Texas does not guarantee alimony to anybody, but courts commonly award payments to one of the two former spouses.
Alimony is spousal maintenance
First, some facts can help sweep away stray myths and misunderstandings cluttering up the issue.
Texas laws do not acknowledge alimony. Instead, they use the words “spousal maintenance” for essentially the same thing. The choice is not just a matter of political correctness or legal formality.
To many people, alimony might still mean men, because they are men, giving money to their former wives for the rest of their lives. This is not how it works.
The spouse in spousal maintenance can be a former husband or wife. And as the name suggests, they get maintenance supposedly only to help them maintain their lifestyle until they can maintain it for themselves.
Not every spouse gets spousal maintenance
If the couple decides together that there should be alimony payments, the court is unlikely to disagree.
If one spouse asks the court to award them alimony, they need to convince the court that the other spouse committed domestic violence within a period defined by the law. Without that violence, a spouse who cannot earn enough income to meet their reasonable needs must show one of these:

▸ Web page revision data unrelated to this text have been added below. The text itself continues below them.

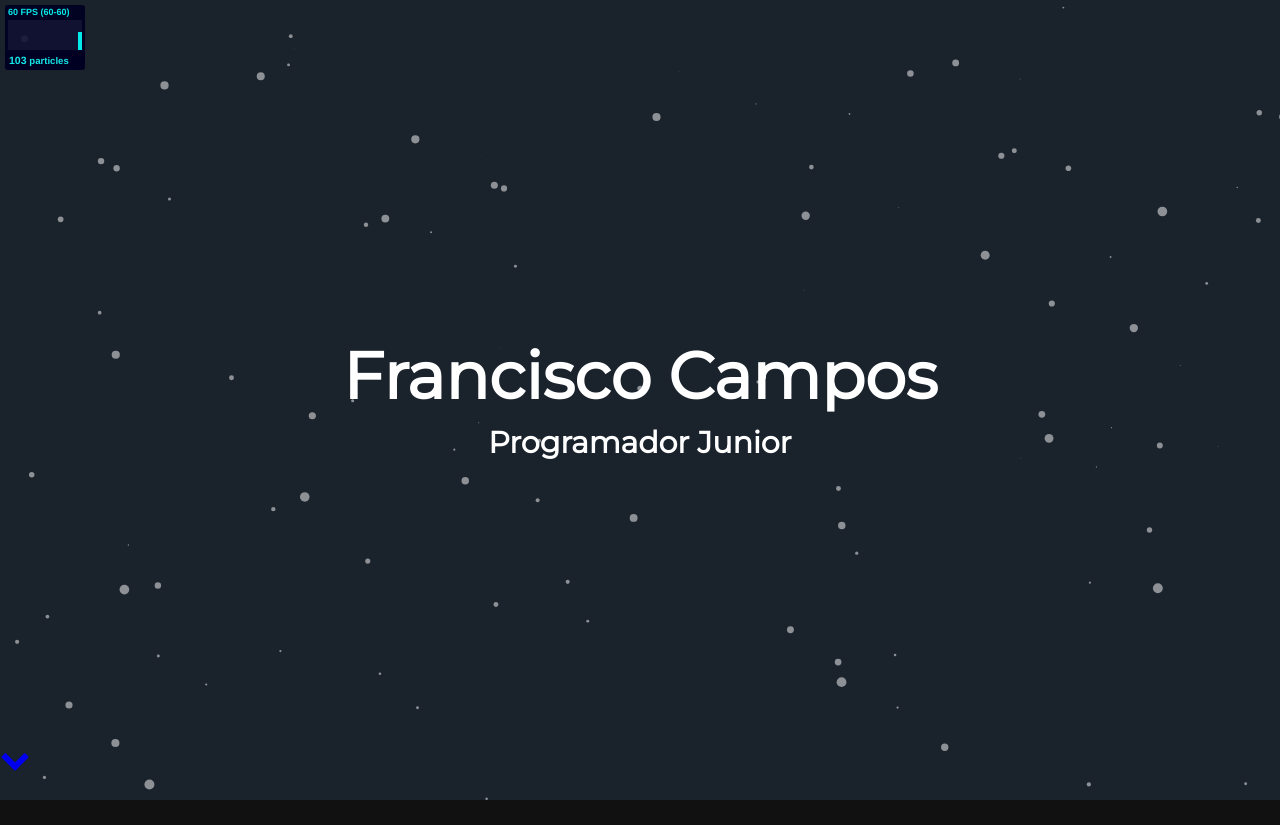
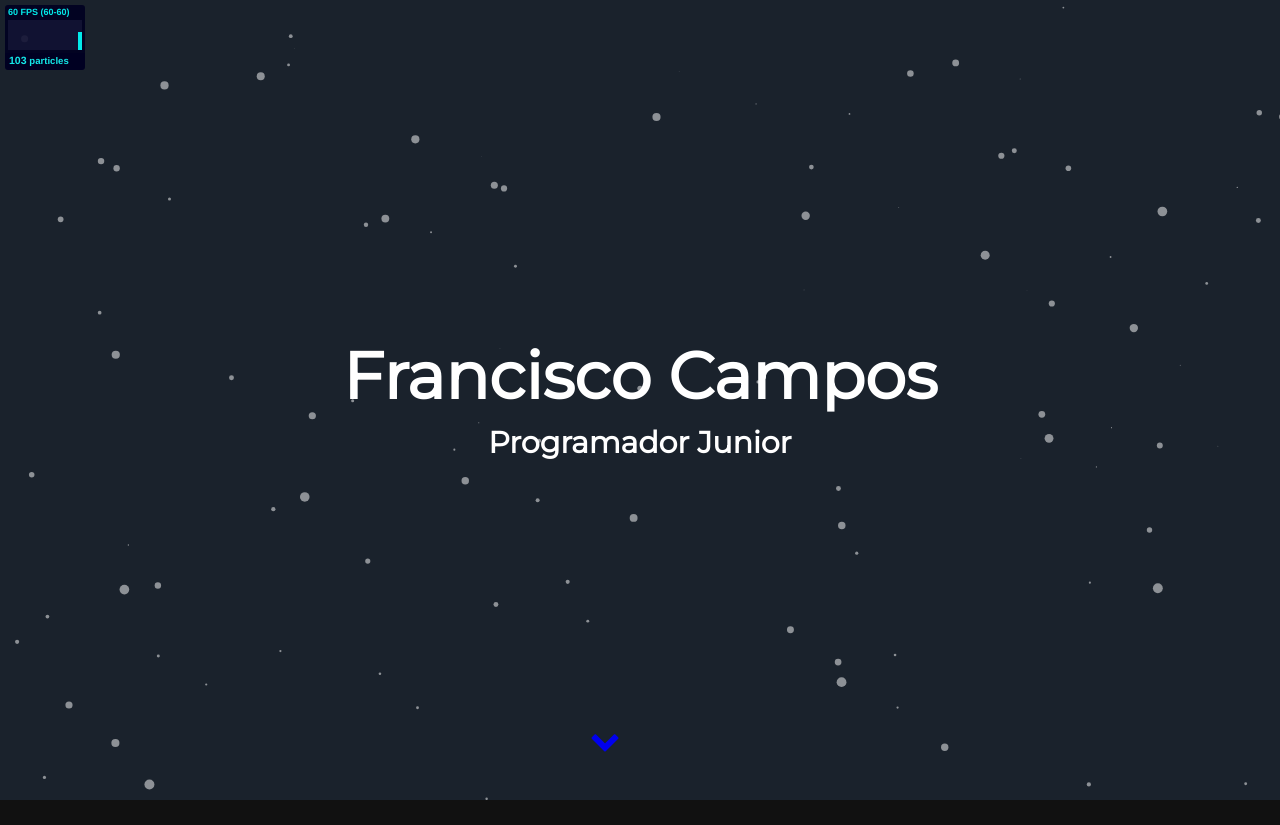
Before and after one commit to FranciiscoCampos170/FranciiscoCampos170.github.io, a plain HTML site: page index.html in a window 1280 px wide. Before the commit the page ends 800 px from the top, so only its background shows below. Drawn offline with Linux system fonts and the light colour scheme.

Commit message:
editando o css da  seta down da pagina

```diff
--- a/css/style.css
+++ b/css/style.css
@@ -132,3 +132,13 @@ h1{
 	cursor: pointer;
 	border: none!important;
 }
+.icon{
+	position: absolute;
+	transform-style: preserve-3d;
+	top: 50%;
+	left: 50%;
+	transform: translate(-50%, -50%);
+	width: 100px;
+	height: 100px;
+	animation: pulse 1.3s infinite;
+}
```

- They cannot do so because of a disability.
- They cannot do so because they must care for a child from the marriage with exceptional needs from a disability.
- The marriage lasted at least 10 years.
Payments last only this long
If the other spouse was abusive, or the marriage lasted 10 to 20 years, the payments may continue up to five years.
If the marriage lasted 20 to 30 years, the payments may continue up to seven years.
If the marriage lasted more than 30 years, the payments may continue up to 10 years.
If the spouse seeking alimony or their dependent child is disabled, alimony can go on forever or until something else changes.